During his sadhana days in Swarg Ashram, Gurudev carried his sadhana to extreme levels. Afterwards, when he came to this side, he wouldn’t allow his own disciples to do some of the things that he did; for example, standing in the Ganga for long hours doing japa. Indeed, he recommended a balanced and integral yoga. He also said to eat a little, sleep a little, meditate a little.
And yet at the end of his Twenty Important Spiritual Instructions, which he tells us will lead us to moksha, he warns us that we must not give leniency to our mind. And Pujya Swami Chidanandaji, who can be very lenient with others, never gives leniency to himself, which indicates to us that a certain extremism is required for our spiritual life.
The scriptures tell us that if we practice absolute truth for 12 years that we will realise God. But this is a practice of truth that can only be considered to be extreme. It not only means absolute truthfulness with others in our daily life, but ruthless truthfulness within. And above all, it ultimately means the practice of Truth itself, abiding in the Truth. In addition, they tell us that if we will practise any other virtue equally strictly that that will also lead us to realisation.

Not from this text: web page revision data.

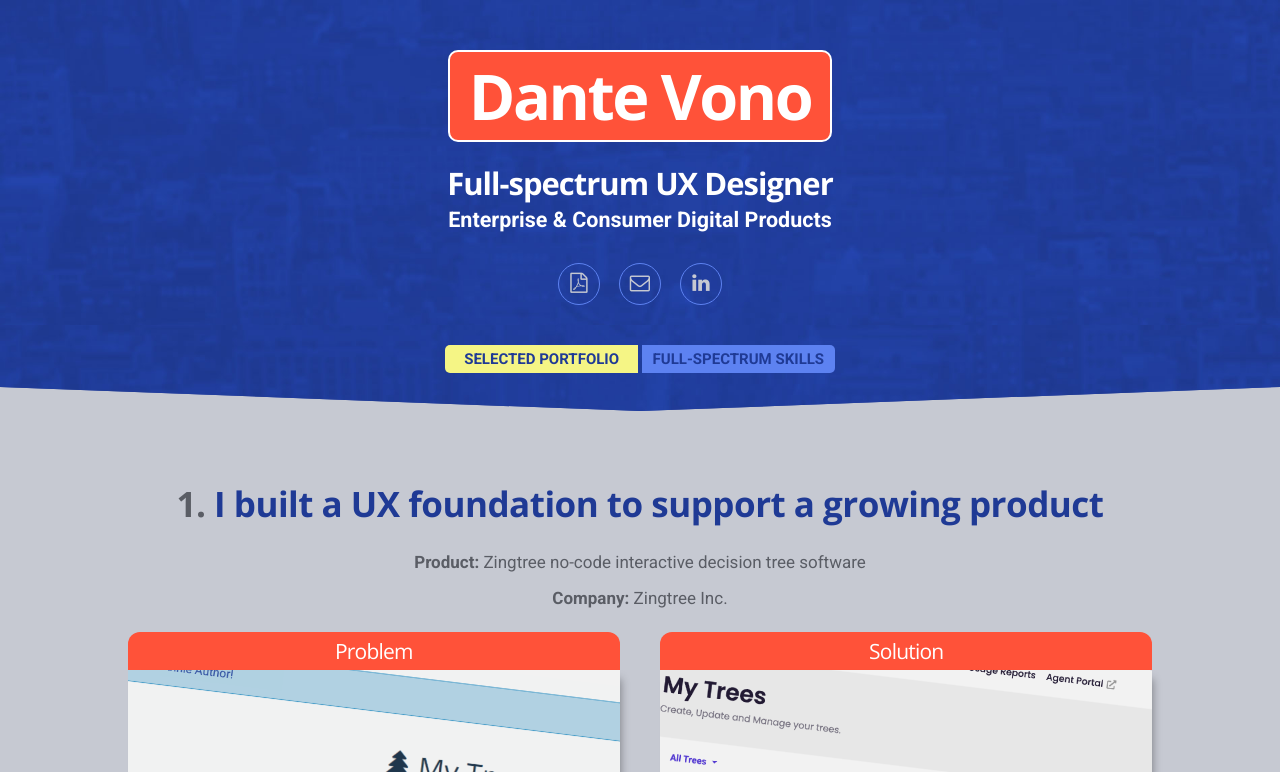
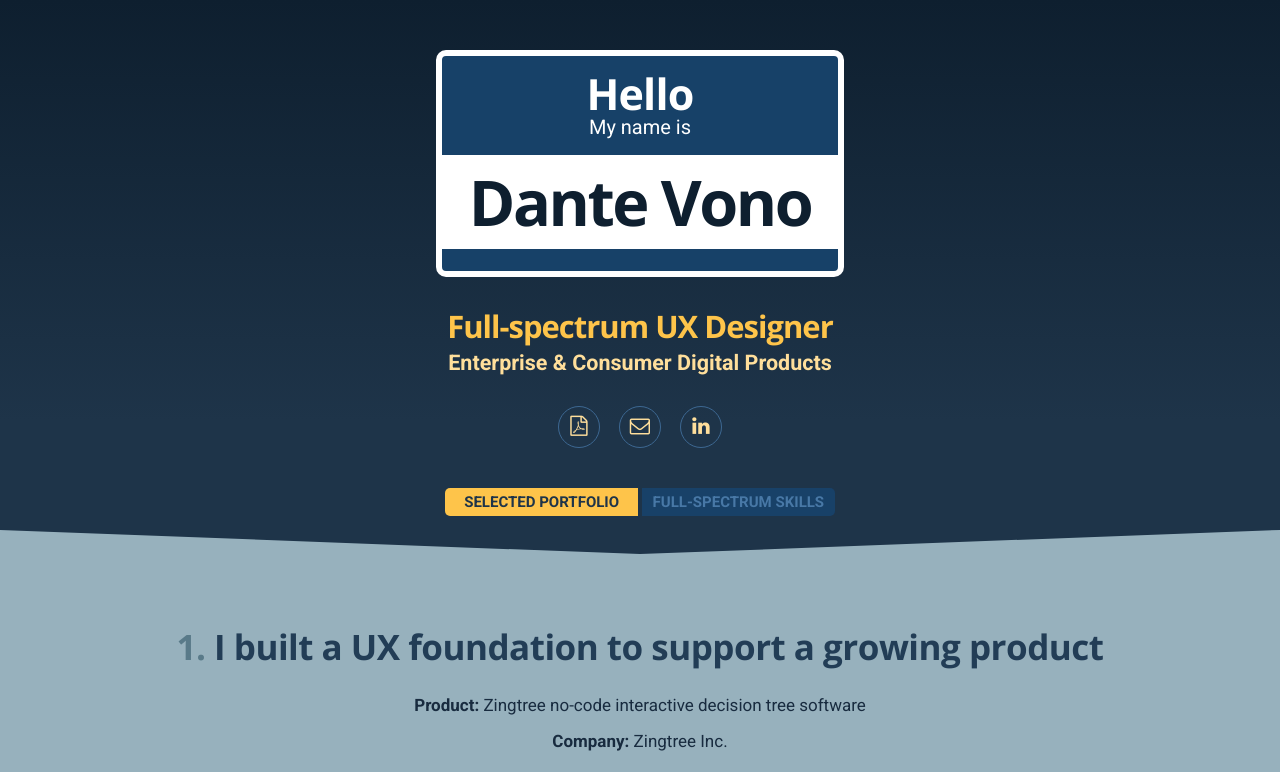
Before and after one commit to djvitamin/djvitamin.github.io, a website: page index.html in a window 1280 px wide. Shown: the top 772 px of the page. Drawn offline with nearby package versions, Linux system fonts and the light colour scheme.

Commit message:
color overhaul

```diff
--- a/css/custom.css
+++ b/css/custom.css
@@ -3,8 +3,9 @@
 /* Color 1
 –––––––––––––––––––––––––––––––––––––––––––––––––– */
 .get-help, .footer {
-    background-color: #2C449D;
-    background-image: url(../images/flatiron-bkgd.jpg);
+    background: rgb(14,31,47);
+  background: linear-gradient(180deg, rgba(14,31,47,1) 0%, rgba(30,52,73,1) 90%);
+    /* background-image: url(../images/flatiron-bkgd.jpg); */
     background-position: top center; /* Center the image */
     background-repeat: no-repeat; /* Do not repeat the image */
     background-size: 100%; /* Cover = Resize the background image to cover the entire container */
@@ -12,31 +13,31 @@
 
 
 h4.type  {
-  background-color: #ff5239;
+  background-color: #132538;
 }
 
 h4.type span {
-    color: #c9d6df;
+    color: #97b1bd;
 }
  h1 {
-    color: #fff;
+    color: #0e1f2f;
 }
 
 
 /* Color 2 (accent)
 –––––––––––––––––––––––––––––––––––––––––––––––––– */
 h1 {
-  background-color: #FF5239;
+  background-color: #fff;
 }
 .footer a {
-  color: #f5f585;
+  color: #fec44a;
 }
 .footer a:hover {
   color: #5f85a0;
 }
 
 h3.section-heading {
-    color: #1f3a95;
+    color: #223d56;
 }
 
 /* Color 3 (Scroll down indicator)
@@ -52,11 +53,11 @@ h3.section-heading {
 }
 
  .avatar span, .icon.style2 {
-  border: solid 1px #5D82F1;
+  border: solid 1px #3d6892;
 }
 
 .section.categories {
-  border-bottom: solid 5px #ff5239;
+  border-bottom: solid 5px #7e9caa;
 }
 
 .sticky + .section.categories {
@@ -71,8 +72,11 @@ h3.section-heading {
 
 
 
-.categories .section-description, h3.section-heading span, .caption {
-    color: #5a5d65;
+h3.section-heading span {
+    color: #597a89;
+}
+.categories .section-description, .caption {
+    color: #182b3f;
 }
 
 
@@ -83,17 +87,17 @@ h3.section-heading {
    color: #fff;
 }
 .categories, body {
-  background-color:#c6c9d2;
+  background-color:#97b1bd;
 }
 a.icon.style2  {
-  color:#c6c9d2;
+  color:#ffdf9c;
 }
 .portfolioTitle {
-  color:#1f3a95;
+  color:#1e3449;
 }
 
 .categories {
-  color: #fff;
+  color: #ffdf9c;
 }
 
 
@@ -134,30 +138,53 @@ h1,h2,h3,h4,h5 {
 h1 {
   letter-spacing: -0.25rem;
   display: inline-block;
+  padding: 0.9rem 2.7rem;
+
+}
+.nametag {
+  background-color: #174168;
   padding: 6px 19px;
   border-radius: 10px;
-  border: solid 2px white;
+  border: solid 6px white;
+  max-width: fit-content;
+  margin: auto;
+  margin-bottom: 3rem;
+  padding: 2rem 0 0rem 0;
 }
 
+.nametag h4,  .nametag h6 {
+  color: #fff;
+}
+
+.nametag h4 {
+  margin-bottom: 0rem;
+  font-size: 4.3rem;
+  line-height: 3.5rem;
+}
+.nametag h6 {
+  margin-bottom: 1.2rem;
+  font-weight: 200;
+  font-size: 2rem;
+}
 
 .get-help .section-description h2 {
     font-size: 3.1rem;
     font-weight: 700;
-    color: #fff;
+    color: #fec44a;
     margin-bottom: 1px;
 }
 
 .get-help .section-description p {
     font-size: 2.15rem;
     font-weight: 700;
-      color: #fff;
+      color: #ffdf9b;
 }
 
 .portfolioTitle {
     margin-bottom: 1.3rem;
     margin-top: 2rem;
     text-transform: uppercase;
-    background-color: #f5f585;
+    background-color: #fec44a;
     display: block;
    border-radius: 5px;
    padding: 2px 9px;
@@ -167,6 +194,7 @@ h1 {
 
 .portfolioTitle a {
   text-decoration: none;
+  color: #4878a6;
 }
 .portfolioTitle a:hover {
   color: #f5f585;
@@ -175,8 +203,8 @@ h1 {
 
 .navigation {
   text-align: center;
-  background-color: #2C449D;
-  background-image: url(../images/flatiron-bkgd.jpg);
+  background-color: #1e3449;
+  /* background-image: url(../images/flatiron-bkgd.jpg); */
   background-position: left -230px; /* Center the image */
   background-repeat: no-repeat; /* Do not repeat the image */
   background-size: 100%; /* Cover = Resize the background image to cover the entire container */
@@ -195,7 +223,7 @@ h1 {
 }
 
 .portfolioTitle.link {
-    background-color: #5D82F1;
+    background-color: #184168;
 }
 
 
@@ -354,12 +382,12 @@ a:hover img.u-max-full-width {
       }
 
       .icon.style2:hover {
-        background-color: #FF5239;
-        border: solid 1px #FF5239;
+        background-color: #fec44a;
+        border: solid 1px #fec44a;
       }
 
       a.icon.style2:hover {
-        color: #fff;
+        color: #1e3549;
       }
 
       @media screen and (max-width: 736px) {
--- a/index.html
+++ b/index.html
@@ -51,7 +51,11 @@
   –––––––––––––––––––––––––––––––––––––––––––––––––– -->
   <div class="section get-help">
     <div class="container">
-      <h1 class="section-heading">Dante Vono</h1>
+      <div class="nametag">
+        <h4>Hello</h4>
+        <h6>My name is</h6>
+        <h1 class="section-heading">Dante Vono</h1>
+      </div>
       <div class="section-description">
         <h2>Full-spectrum UX Designer</h2>
         <p>Enterprise &amp; Consumer Digital Products</p>
@@ -66,11 +70,11 @@
       <h6 class="portfolioTitle">Selected Portfolio Projects</h6>
       -->
   </div>
-  <!-- <div class="navigation" id="stickyNav"> -->
-  <div class="navigation">
+  <div class="navigation" id="stickyNav">
+  <!-- <div class="navigation"> -->
 
     <h6 class="portfolioTitle">Selected Portfolio</h6>
-    <h6 class="portfolioTitle link"><a href="skills.html">Full-spectrum Skills</a></h6>
+    <h6 class="portfolioTitle link"><a href="skills.html#1">Full-spectrum Skills</a></h6>
   </div>
 
   <!-- Scroll down indicator
@@ -80,7 +84,7 @@
   <!-- Portfolio items
   –––––––––––––––––––––––––––––––––––––––––––––––––– -->
 <!-- START Portfolio row -->
-<div class="section categories">
+<div class="section categories" id="1">
     <!-- START Portfolio row -->
     <div class="container">
       <h3 class="section-heading"><span>1.</span> I built a UX foundation to support a growing product</h3>
```
Also changed, not shown: skills.html (+9 -5 lines), 1 other file.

The guru is not his body. The guru is the Universal Spirit. And that Universal Spirit is omnipresent. It is present within us and without us. That Universal Spirit is capable of leading us and fine tuning us, not just through one body, but through any body It chooses to use, through any insight It chooses to give us, through any spiritual experience It decides to grant us—through any spiritual practice, through any passage in the scripture, through any casual remark from a friend. And, indeed, this knowledge in itself and the practice of this knowledge is a sadhana: “Practice the presence of God, seeing God in all, and that in itself can lead to you liberation,” Swamiji has said.
Early Morning Meditation Talk given in the Sacred Samadhi Hall of Gurudev Sri Swami Sivanandaji Maharaj, Sivananda Ashram, Rishikesh